#### PROBLEM
Omit the pictures, then reproduce every remaining record exactly.

#### DATA TO EXAMINE
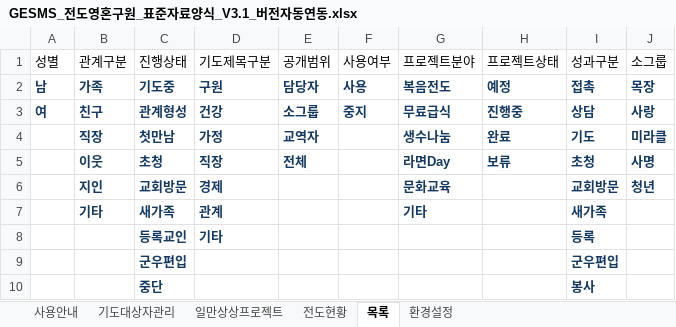
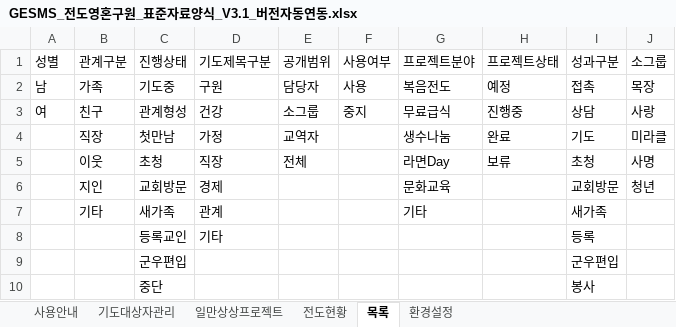
Before and after one commit to cjy3757-stack/gesms-v10, an Excel workbook: GESMS_전도영혼구원_표준자료양식_V3.1_버전자동연동.xlsx, sheet 목록, drawn as a sheet; values as stored, in another font and other column widths than the file's, no borders; the diff names each change by its address in the sheet, - before the commit and + after, or states it on an @@ line.

```diff
--- a/GESMS_전도영혼구원_표준자료양식_V3.1_버전자동연동.xlsx (sheet 목록)
+++ b/GESMS_전도영혼구원_표준자료양식_V3.1_버전자동연동.xlsx (sheet 목록)
@@ A2:J3 bold: on → off, text colour: #163A5F → black @@
@@ B4:E5 bold: on → off, text colour: #163A5F → black @@
@@ G4:J5 bold: on → off, text colour: #163A5F → black @@
@@ B6:D7 bold: on → off, text colour: #163A5F → black @@
@@ G6:G7 bold: on → off, text colour: #163A5F → black @@
@@ I6:J6 bold: on → off, text colour: #163A5F → black @@
@@ I7:I10 bold: on → off, text colour: #163A5F → black @@
@@ C8:D8 bold: on → off, text colour: #163A5F → black @@
@@ C9:C10 bold: on → off, text colour: #163A5F → black @@
```
Also changed, not shown: sheet 일만상상프로젝트, sheet 전도현황, sheet 사용안내, sheet 기도대상자관리, sheet 환경설정.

#### OUTPUT OF THE EXERCISE
Before and after one commit to cjy3757-stack/gesms-v10, an Excel workbook: GESMS_전도영혼구원_표준자료양식_V3.1_버전자동연동.xlsx, sheet 목록, drawn as a sheet; values as stored, in another font and other column widths than the file's, no borders; the diff names each change by its address in the sheet, - before the commit and + after, or states it on an @@ line.

```diff
--- a/GESMS_전도영혼구원_표준자료양식_V3.1_버전자동연동.xlsx (sheet 목록)
+++ b/GESMS_전도영혼구원_표준자료양식_V3.1_버전자동연동.xlsx (sheet 목록)
@@ A2:J3 bold: on → off, text colour: #163A5F → black @@
@@ B4:E5 bold: on → off, text colour: #163A5F → black @@
@@ G4:J5 bold: on → off, text colour: #163A5F → black @@
@@ B6:D7 bold: on → off, text colour: #163A5F → black @@
@@ G6:G7 bold: on → off, text colour: #163A5F → black @@
@@ I6:J6 bold: on → off, text colour: #163A5F → black @@
@@ I7:I10 bold: on → off, text colour: #163A5F → black @@
@@ C8:D8 bold: on → off, text colour: #163A5F → black @@
@@ C9:C10 bold: on → off, text colour: #163A5F → black @@
```
Also changed, not shown: sheet 일만상상프로젝트, sheet 전도현황, sheet 사용안내, sheet 기도대상자관리, sheet 환경설정.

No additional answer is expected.